Work order:
In the listing below, find each line holding "County" and copy it.

*** Block opens ***

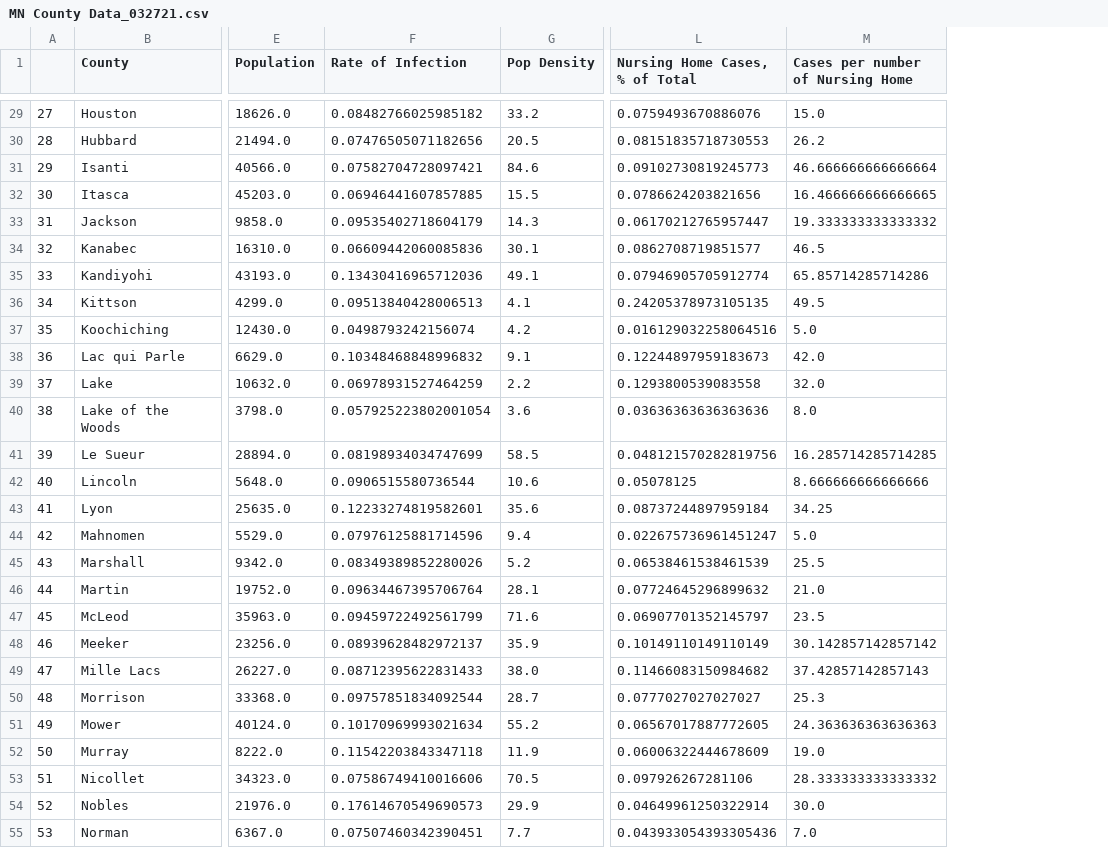
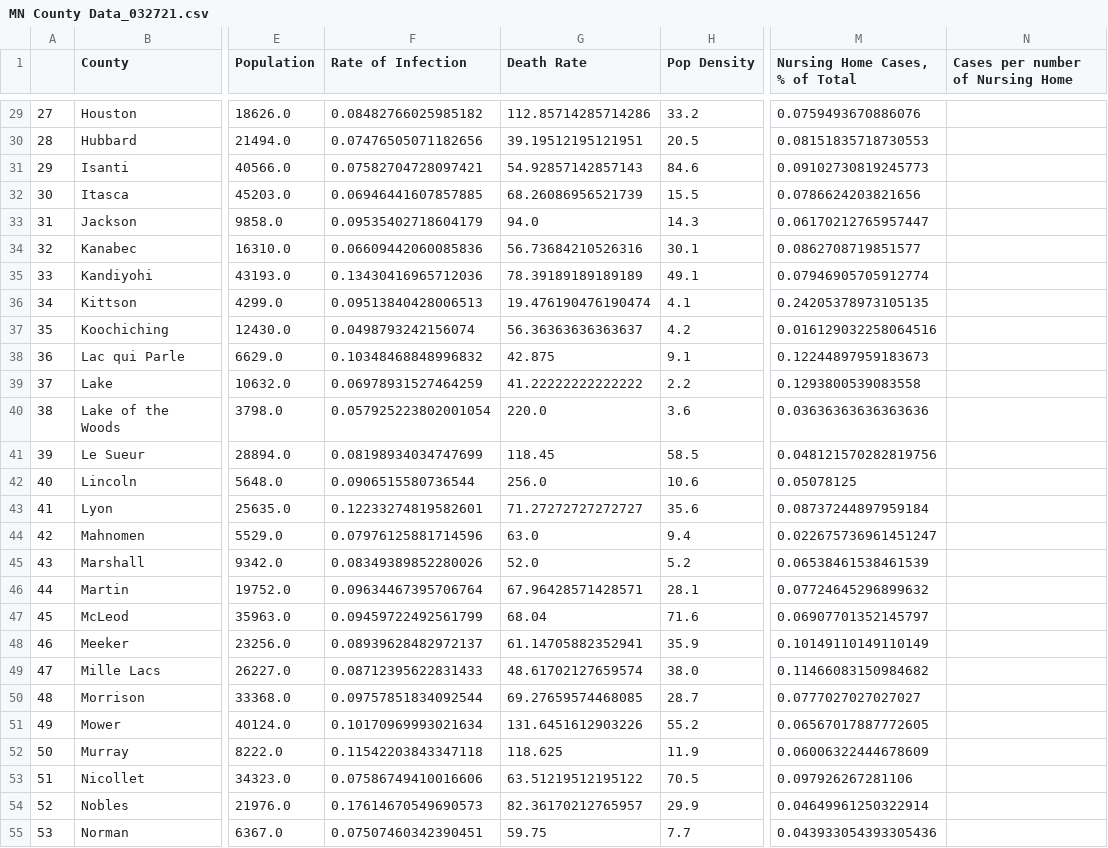
Before and after one commit to jaredbarkley0/PythonGroupProject, a CSV file: MN County Data_032721.csv, drawn as a sheet; only a part is shown, gaps mark what is left out; addresses are those after the commit; the diff covers the shown part only; the diff names each change by its address in the sheet, - before the commit and + after, or states it on an @@ line.

```diff
--- a/MN County Data_032721.csv
+++ b/MN County Data_032721.csv
+column G (Death Rate), rows 29-55: 112.85714285714286 | 39.19512195121951 | 54.92857142857143 | 68.26086956521739 | 94.0 | 56.73684210526316 | 78.39189189189189 | 19.476190476190474 | 56.36363636363637 | 42.875 | 41.22222222222222 | 220.0 | 118.45 | 256.0 | 71.27272727272727 | 63.0 | 52.0 | 67.96428571428571 | 68.04 | 61.14705882352941 | 48.61702127659574 | 69.27659574468085 | 131.6451612903226 | 118.625 | 63.51219512195122 | 82.36170212765957 | 59.75
-N29 (Cases per number of Nursing Home): 15.0
+N29 (Cases per number of Nursing Home): (empty)
-N30 (Cases per number of Nursing Home): 26.2
+N30 (Cases per number of Nursing Home): (empty)
-N31 (Cases per number of Nursing Home): 46.666666666666664
+N31 (Cases per number of Nursing Home): (empty)
-N32 (Cases per number of Nursing Home): 16.466666666666665
+N32 (Cases per number of Nursing Home): (empty)
-N33 (Cases per number of Nursing Home): 19.333333333333332
+N33 (Cases per number of Nursing Home): (empty)
-N34 (Cases per number of Nursing Home): 46.5
+N34 (Cases per number of Nursing Home): (empty)
-N35 (Cases per number of Nursing Home): 65.85714285714286
+N35 (Cases per number of Nursing Home): (empty)
-N36 (Cases per number of Nursing Home): 49.5
+N36 (Cases per number of Nursing Home): (empty)
-N37 (Cases per number of Nursing Home): 5.0
+N37 (Cases per number of Nursing Home): (empty)
-N38 (Cases per number of Nursing Home): 42.0
+N38 (Cases per number of Nursing Home): (empty)
-N39 (Cases per number of Nursing Home): 32.0
+N39 (Cases per number of Nursing Home): (empty)
-N40 (Cases per number of Nursing Home): 8.0
+N40 (Cases per number of Nursing Home): (empty)
-N41 (Cases per number of Nursing Home): 16.285714285714285
+N41 (Cases per number of Nursing Home): (empty)
-N42 (Cases per number of Nursing Home): 8.666666666666666
+N42 (Cases per number of Nursing Home): (empty)
-N43 (Cases per number of Nursing Home): 34.25
+N43 (Cases per number of Nursing Home): (empty)
-N44 (Cases per number of Nursing Home): 5.0
+N44 (Cases per number of Nursing Home): (empty)
-N45 (Cases per number of Nursing Home): 25.5
+N45 (Cases per number of Nursing Home): (empty)
-N46 (Cases per number of Nursing Home): 21.0
+N46 (Cases per number of Nursing Home): (empty)
-N47 (Cases per number of Nursing Home): 23.5
+N47 (Cases per number of Nursing Home): (empty)
-N48 (Cases per number of Nursing Home): 30.142857142857142
+N48 (Cases per number of Nursing Home): (empty)
-N49 (Cases per number of Nursing Home): 37.42857142857143
+N49 (Cases per number of Nursing Home): (empty)
-N50 (Cases per number of Nursing Home): 25.3
+N50 (Cases per number of Nursing Home): (empty)
-N51 (Cases per number of Nursing Home): 24.363636363636363
+N51 (Cases per number of Nursing Home): (empty)
-N52 (Cases per number of Nursing Home): 19.0
+N52 (Cases per number of Nursing Home): (empty)
-N53 (Cases per number of Nursing Home): 28.333333333333332
+N53 (Cases per number of Nursing Home): (empty)
-N54 (Cases per number of Nursing Home): 30.0
+N54 (Cases per number of Nursing Home): (empty)
-N55 (Cases per number of Nursing Home): 7.0
+N55 (Cases per number of Nursing Home): (empty)
```
Also changed, not shown: 60 edited cells elsewhere in this file, 6 other files.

*** Block closes ***

Result of this task:
Before and after one commit to jaredbarkley0/PythonGroupProject, a CSV file: MN County Data_032721.csv, drawn as a sheet; only a part is shown, gaps mark what is left out; addresses are those after the commit; the diff covers the shown part only; the diff names each change by its address in the sheet, - before the commit and + after, or states it on an @@ line.
--- a/MN County Data_032721.csv
+++ b/MN County Data_032721.csv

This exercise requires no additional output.